— Written By and last updated by
en Español

El inglés es el idioma de control de esta página. En la medida en que haya algún conflicto entre la traducción al inglés y la traducción, el inglés prevalece.

Al hacer clic en el enlace de traducción se activa un servicio de traducción gratuito para convertir la página al español. Al igual que con cualquier traducción por Internet, la conversión no es sensible al contexto y puede que no traduzca el texto en su significado original. NC State Extension no garantiza la exactitud del texto traducido. Por favor, tenga en cuenta que algunas aplicaciones y/o servicios pueden no funcionar como se espera cuando se traducen.

English is the controlling language of this page. To the extent there is any conflict between the English text and the translation, English controls.

Clicking on the translation link activates a free translation service to convert the page to Spanish. As with any Internet translation, the conversion is not context-sensitive and may not translate the text to its original meaning. NC State Extension does not guarantee the accuracy of the translated text. Please note that some applications and/or services may not function as expected when translated.

Collapse ▲

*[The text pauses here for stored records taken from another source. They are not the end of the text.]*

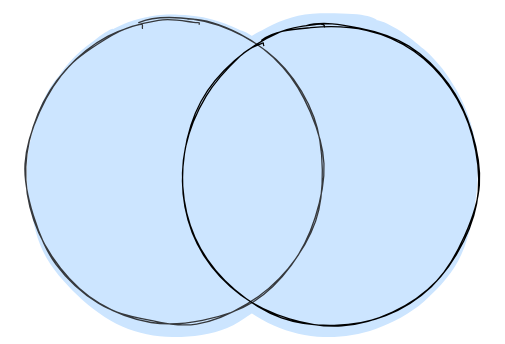
The draw.io diagram content/files/sql_full_outer_join.svg in TheRealMattDunn/mattdunn.info, before a commit. Source tidied: cells renumbered, new cells last; positions are measured from the earlier drawing's top-left corner, leaving out a move shared by most shapes. Its diagram source:
```xml
<mxGraphModel>
  <root>
    <mxCell id="0" />
    <mxCell id="1" parent="0" />
    <mxCell id="2" style="ellipse;whiteSpace=wrap;html=1;fillColor=#cce5ff;sketch=1;fillStyle=solid;strokeColor=none;" parent="1" vertex="1">
      <mxGeometry y="5" width="240" height="240" as="geometry" />
    </mxCell>
    <mxCell id="3" style="ellipse;whiteSpace=wrap;html=1;fillColor=#cce5ff;strokeColor=none;sketch=1;fillStyle=solid;" parent="1" vertex="1">
      <mxGeometry x="120" y="5" width="240" height="240" as="geometry" />
    </mxCell>
    <mxCell id="4" style="ellipse;whiteSpace=wrap;html=1;strokeColor=#36393d;sketch=1;fillStyle=solid;fillColor=none;" parent="1" vertex="1">
      <mxGeometry width="240" height="245" as="geometry" />
    </mxCell>
    <mxCell id="5" style="ellipse;whiteSpace=wrap;html=1;fillColor=none;" parent="1" vertex="1">
      <mxGeometry x="120" y="5" width="240" height="240" as="geometry" />
    </mxCell>
  </root>
</mxGraphModel>
```
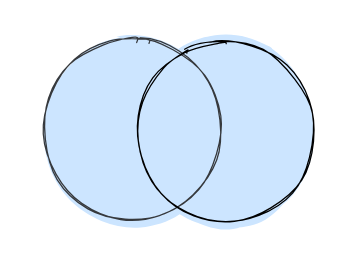
After the commit.

What changed in the source:
```diff
@@ -2,17 +2,20 @@
   <root>
     <mxCell id="0" />
     <mxCell id="1" parent="0" />
+    <mxCell id="6" style="group;" parent="1" vertex="1">
+      <mxGeometry width="255" height="185" as="geometry" />
+    </mxCell>
-    <mxCell id="2" style="ellipse;whiteSpace=wrap;html=1;fillColor=#cce5ff;sketch=1;fillStyle=solid;strokeColor=none;" parent="1" vertex="1">
-      <mxGeometry y="5" width="240" height="240" as="geometry" />
+    <mxCell id="2" style="ellipse;whiteSpace=wrap;html=1;fillColor=#cce5ff;sketch=1;fillStyle=solid;strokeColor=none;" parent="6" vertex="1">
+      <mxGeometry x="17.3" y="20.3" width="146.9" height="146.9" as="geometry" />
     </mxCell>
-    <mxCell id="3" style="ellipse;whiteSpace=wrap;html=1;fillColor=#cce5ff;strokeColor=none;sketch=1;fillStyle=solid;" parent="1" vertex="1">
-      <mxGeometry x="120" y="5" width="240" height="240" as="geometry" />
+    <mxCell id="3" style="ellipse;whiteSpace=wrap;html=1;fillColor=#cce5ff;strokeColor=none;sketch=1;fillStyle=solid;" parent="6" vertex="1">
+      <mxGeometry x="90.8" y="20.3" width="146.9" height="146.9" as="geometry" />
     </mxCell>
-    <mxCell id="4" style="ellipse;whiteSpace=wrap;html=1;strokeColor=#36393d;sketch=1;fillStyle=solid;fillColor=none;" parent="1" vertex="1">
-      <mxGeometry width="240" height="245" as="geometry" />
+    <mxCell id="4" style="ellipse;whiteSpace=wrap;html=1;strokeColor=#36393d;sketch=1;fillStyle=solid;fillColor=none;" parent="6" vertex="1">
+      <mxGeometry x="17.3" y="17.3" width="146.9" height="150" as="geometry" />
     </mxCell>
-    <mxCell id="5" style="ellipse;whiteSpace=wrap;html=1;fillColor=none;" parent="1" vertex="1">
-      <mxGeometry x="120" y="5" width="240" height="240" as="geometry" />
+    <mxCell id="5" style="ellipse;whiteSpace=wrap;html=1;fillColor=none;" parent="6" vertex="1">
+      <mxGeometry x="90.8" y="20.3" width="146.9" height="146.9" as="geometry" />
     </mxCell>
   </root>
 </mxGraphModel>
```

If you own mature hardwood forestland (or a nice wooded backyard) with a little slope, moist soil, and good drainage, ginseng may be a viable way to produce income from your underutilized woods. Western North Carolina has ideal growing conditions for this valuable forest medicinal plant. Ginseng can be a tricky plant to grow successfully and takes between 8-10 years to reach a size favored by the Asian markets to which it is exported. However, the market for ginseng is fairly stable and has averaged around $800 per dried pound over the last few years. Ginseng is a native forest plant whose roots have been traded in Appalachia for hundreds of years.

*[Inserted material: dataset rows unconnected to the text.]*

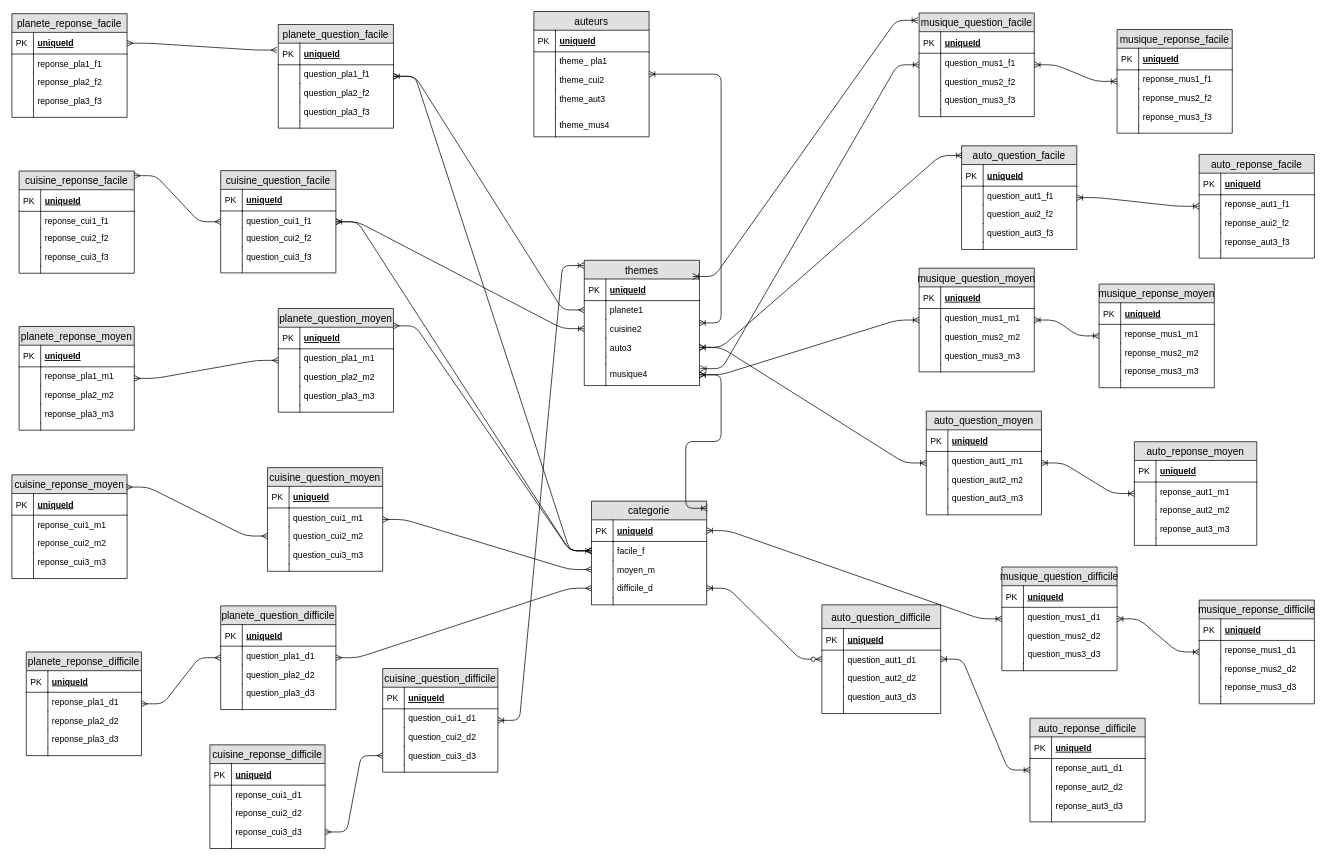
This is quizz.drawio from patrickdumas01/patrick-02-01-PHP, a draw.io file, before an edit. Source tidied: cells renumbered, new cells numbered last; positions are measured from the earlier drawing's top-left corner, leaving out a move shared by most shapes. Both pictures are drawn from the tidied source at 72%, with x=0, y=0 at pixel (12, 12).
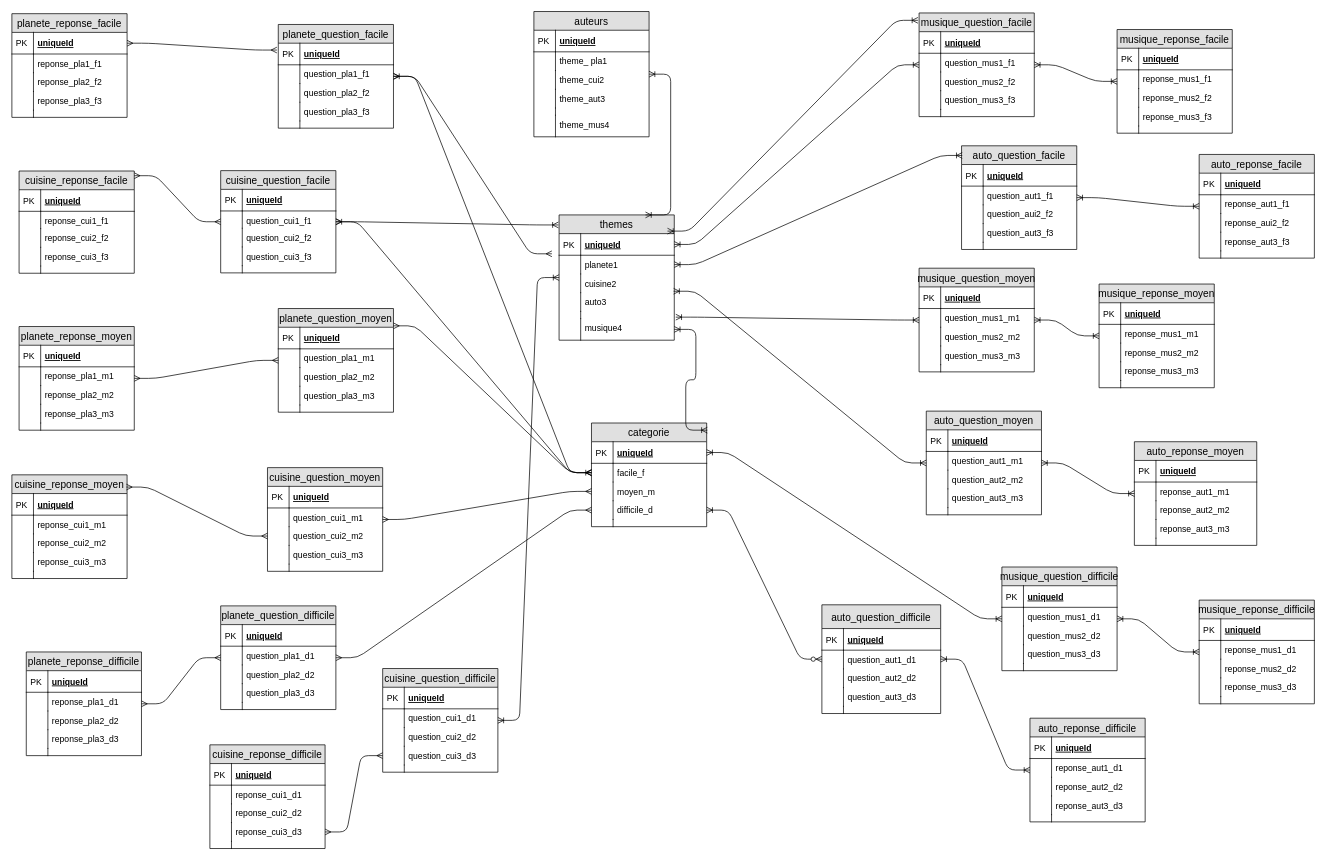
After the change.

The change refers to these unchanged cells:
```xml
<mxCell id="14" value="uniqueId" style="shape=partialRectangle;top=0;left=0;right=0;bottom=1;align=left;verticalAlign=middle;fillColor=none;spacingLeft=34;spacingRight=4;overflow=hidden;points=[[0,0.5],[1,0.5]];portConstraint=eastwest;fontStyle=5;fontSize=12;" parent="13" vertex="1">
  <mxGeometry y="26" width="160" height="30" as="geometry" />
</mxCell>
<mxCell id="16" value="planete1" style="shape=partialRectangle;top=0;left=0;right=0;bottom=0;align=left;verticalAlign=top;fillColor=none;spacingLeft=34;spacingRight=4;overflow=hidden;points=[[0,0.5],[1,0.5]];portConstraint=eastwest;fontSize=12;" parent="13" vertex="1">
  <mxGeometry y="56" width="160" height="26" as="geometry" />
</mxCell>
<mxCell id="18" value="cuisine2" style="shape=partialRectangle;top=0;left=0;right=0;bottom=0;align=left;verticalAlign=top;fillColor=none;spacingLeft=34;spacingRight=4;overflow=hidden;points=[[0,0.5],[1,0.5]];portConstraint=eastwest;fontSize=12;" parent="13" vertex="1">
  <mxGeometry y="82" width="160" height="26" as="geometry" />
</mxCell>
<mxCell id="20" value="auto3" style="shape=partialRectangle;top=0;left=0;right=0;bottom=0;align=left;verticalAlign=top;fillColor=none;spacingLeft=34;spacingRight=4;overflow=hidden;points=[[0,0.5],[1,0.5]];portConstraint=eastwest;fontSize=12;" parent="13" vertex="1">
  <mxGeometry y="108" width="160" height="26" as="geometry" />
</mxCell>
<mxCell id="24" value="musique4" style="shape=partialRectangle;top=0;left=0;right=0;bottom=0;align=left;verticalAlign=top;fillColor=none;spacingLeft=34;spacingRight=4;overflow=hidden;points=[[0,0.5],[1,0.5]];portConstraint=eastwest;fontSize=12;" parent="13" vertex="1">
  <mxGeometry y="144" width="160" height="30" as="geometry" />
</mxCell>
<mxCell id="26" value="planete_question_facile" style="swimlane;fontStyle=0;horizontal=1;startSize=26;fillColor=#e0e0e0;swimlaneFillColor=#ffffff;align=center;fontSize=14;" parent="1" vertex="1">
  <mxGeometry x="370" y="17.5" width="160" height="144" as="geometry" />
</mxCell>
<mxCell id="59" value="cuisine_question_facile" style="swimlane;fontStyle=0;horizontal=1;startSize=26;fillColor=#e0e0e0;swimlaneFillColor=#ffffff;align=center;fontSize=14;" parent="1" vertex="1">
  <mxGeometry x="290" y="220.5" width="160" height="142" as="geometry" />
</mxCell>
<mxCell id="70" value="cuisine_question_difficile" style="swimlane;fontStyle=0;horizontal=1;startSize=26;fillColor=#e0e0e0;swimlaneFillColor=#ffffff;align=center;fontSize=14;" parent="1" vertex="1">
  <mxGeometry x="515" y="912" width="160" height="144" as="geometry" />
</mxCell>
<mxCell id="92" value="auto_question_facile" style="swimlane;fontStyle=0;horizontal=1;startSize=26;fillColor=#e0e0e0;swimlaneFillColor=#ffffff;align=center;fontSize=14;" parent="1" vertex="1">
  <mxGeometry x="1319" y="186" width="160" height="144" as="geometry" />
</mxCell>
<mxCell id="114" value="auto_question_moyen" style="swimlane;fontStyle=0;horizontal=1;startSize=26;fillColor=#e0e0e0;swimlaneFillColor=#ffffff;align=center;fontSize=14;" parent="1" vertex="1">
  <mxGeometry x="1270" y="554.5" width="160" height="144" as="geometry" />
</mxCell>
<mxCell id="125" value="musique_question_facile" style="swimlane;fontStyle=0;horizontal=1;startSize=26;fillColor=#e0e0e0;swimlaneFillColor=#ffffff;align=center;fontSize=14;" parent="1" vertex="1">
  <mxGeometry x="1260" y="1.5" width="160" height="144" as="geometry" />
</mxCell>
<mxCell id="147" value="musique_question_moyen" style="swimlane;fontStyle=0;horizontal=1;startSize=26;fillColor=#e0e0e0;swimlaneFillColor=#ffffff;align=center;fontSize=14;" parent="1" vertex="1">
  <mxGeometry x="1260" y="356" width="160" height="144" as="geometry" />
</mxCell>
<mxCell id="158" value="auteurs" style="swimlane;fontStyle=0;horizontal=1;startSize=26;fillColor=#e0e0e0;swimlaneFillColor=#ffffff;align=center;fontSize=14;" parent="1" vertex="1">
  <mxGeometry x="725" y="-0.5" width="160" height="174" as="geometry" />
</mxCell>
```

The edit, as a diff of the source:
```diff
@@
     <mxCell id="2" value="categorie" style="swimlane;fontStyle=0;horizontal=1;startSize=26;fillColor=#e0e0e0;swimlaneFillColor=#ffffff;align=center;fontSize=14;" parent="1" vertex="1">
-      <mxGeometry x="805" y="679.5" width="160" height="144" as="geometry" />
+      <mxGeometry x="805" y="571" width="160" height="144" as="geometry" />
     </mxCell>
@@
     <mxCell id="13" value="themes" style="swimlane;fontStyle=0;horizontal=1;startSize=26;fillColor=#e0e0e0;swimlaneFillColor=#ffffff;align=center;fontSize=14;" parent="1" vertex="1">
-      <mxGeometry x="795" y="345" width="160" height="174" as="geometry" />
+      <mxGeometry x="760" y="282" width="160" height="174" as="geometry" />
     </mxCell>
@@
-    <mxCell id="306" style="edgeStyle=entityRelationEdgeStyle;fontSize=12;html=1;endArrow=ERmany;startArrow=ERmany;" parent="1" edge="1" source="26" target="16">
-      <mxGeometry relative="1" as="geometry" />
+    <mxCell id="306" style="edgeStyle=entityRelationEdgeStyle;fontSize=12;html=1;endArrow=ERmany;startArrow=ERmany;" parent="1" edge="1" source="26">
+      <mxGeometry relative="1" as="geometry">
+        <mxPoint x="750" y="336" as="targetPoint" />
+      </mxGeometry>
     </mxCell>
@@
-    <mxCell id="312" style="edgeStyle=entityRelationEdgeStyle;fontSize=12;html=1;endArrow=ERoneToMany;startArrow=ERoneToMany;" parent="1" edge="1" source="158" target="13">
+    <mxCell id="312" style="edgeStyle=entityRelationEdgeStyle;fontSize=12;html=1;endArrow=ERoneToMany;startArrow=ERoneToMany;entryX=0.75;entryY=0;entryDx=0;entryDy=0;" parent="1" edge="1" source="158" target="13">
       <mxGeometry relative="1" as="geometry" />
     </mxCell>
@@
-    <mxCell id="317" style="edgeStyle=entityRelationEdgeStyle;fontSize=12;html=1;endArrow=ERoneToMany;startArrow=ERoneToMany;entryX=0;entryY=0.5;entryDx=0;entryDy=0;" parent="1" edge="1" source="59" target="18">
+    <mxCell id="317" style="edgeStyle=entityRelationEdgeStyle;fontSize=12;html=1;endArrow=ERoneToMany;startArrow=ERoneToMany;entryX=-0.006;entryY=0.08;entryDx=0;entryDy=0;entryPerimeter=0;" parent="1" edge="1" source="59" target="13">
       <mxGeometry relative="1" as="geometry" />
     </mxCell>
-    <mxCell id="318" style="edgeStyle=entityRelationEdgeStyle;fontSize=12;html=1;endArrow=ERoneToMany;startArrow=ERoneToMany;exitX=1.007;exitY=0.217;exitDx=0;exitDy=0;exitPerimeter=0;" parent="1" edge="1" source="24" target="125">
+    <mxCell id="318" style="edgeStyle=entityRelationEdgeStyle;fontSize=12;html=1;endArrow=ERoneToMany;startArrow=ERoneToMany;exitX=1;exitY=0.5;exitDx=0;exitDy=0;" parent="1" edge="1" source="14" target="125">
       <mxGeometry relative="1" as="geometry" />
     </mxCell>
-    <mxCell id="319" style="edgeStyle=entityRelationEdgeStyle;fontSize=12;html=1;endArrow=ERoneToMany;startArrow=ERoneToMany;entryX=0.006;entryY=0.093;entryDx=0;entryDy=0;entryPerimeter=0;" parent="1" edge="1" source="20" target="92">
+    <mxCell id="319" style="edgeStyle=entityRelationEdgeStyle;fontSize=12;html=1;endArrow=ERoneToMany;startArrow=ERoneToMany;entryX=0.006;entryY=0.093;entryDx=0;entryDy=0;entryPerimeter=0;exitX=1;exitY=0.5;exitDx=0;exitDy=0;" parent="1" edge="1" source="16" target="92">
       <mxGeometry relative="1" as="geometry" />
     </mxCell>
-    <mxCell id="320" style="edgeStyle=entityRelationEdgeStyle;fontSize=12;html=1;endArrow=ERoneToMany;startArrow=ERoneToMany;exitX=1;exitY=0.5;exitDx=0;exitDy=0;" parent="1" edge="1" source="24" target="147">
+    <mxCell id="320" style="edgeStyle=entityRelationEdgeStyle;fontSize=12;html=1;endArrow=ERoneToMany;startArrow=ERoneToMany;exitX=1.013;exitY=-0.067;exitDx=0;exitDy=0;exitPerimeter=0;" parent="1" edge="1" source="24" target="147">
       <mxGeometry relative="1" as="geometry" />
     </mxCell>
-    <mxCell id="321" style="edgeStyle=entityRelationEdgeStyle;fontSize=12;html=1;endArrow=ERoneToMany;startArrow=ERoneToMany;exitX=1;exitY=0.5;exitDx=0;exitDy=0;" parent="1" edge="1" source="20" target="114">
+    <mxCell id="321" style="edgeStyle=entityRelationEdgeStyle;fontSize=12;html=1;endArrow=ERoneToMany;startArrow=ERoneToMany;exitX=0.994;exitY=0.923;exitDx=0;exitDy=0;exitPerimeter=0;" parent="1" edge="1" source="18" target="114">
       <mxGeometry relative="1" as="geometry" />
     </mxCell>
@@
-    <mxCell id="331" style="edgeStyle=entityRelationEdgeStyle;fontSize=12;html=1;endArrow=ERoneToMany;startArrow=ERoneToMany;entryX=-0.002;entryY=0.042;entryDx=0;entryDy=0;entryPerimeter=0;" parent="1" edge="1" source="70" target="13">
+    <mxCell id="331" style="edgeStyle=entityRelationEdgeStyle;fontSize=12;html=1;endArrow=ERoneToMany;startArrow=ERoneToMany;" parent="1" edge="1" source="70" target="13">
       <mxGeometry relative="1" as="geometry" />
     </mxCell>
```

Wild simulated ginseng can be a way to add value to your underutilized woods.

Cooperative Extension will be hosting three field demonstration workshops in October on wild-simulated ginseng production in Caldwell, Ashe, and Watauga counties. Dr. Jim Hamilton will provide an overview of ginseng production and field demonstrations on how to successfully plant and cultivate wild-simulated ginseng.

Topics will include:

  • Background on ginseng
  • Site selection, soil fertility requirements, & companion plants
  • Site preparation & planting
  • Pests and production issues
  • The market for ginseng

Workshop Dates and Details:

  • Ashe County: Thursday, October 6th @ 4 p.m.-6 p.m.; 15 participants max. Registration information.
  • Caldwell County: Thursday, October 13th @ 2 p.m.-4 p.m.; 15 participants max. Registration information.
  • Watauga County: Thursday, October 27th @ 3 p.m.-5 p.m.; 15 participants max. Registration information.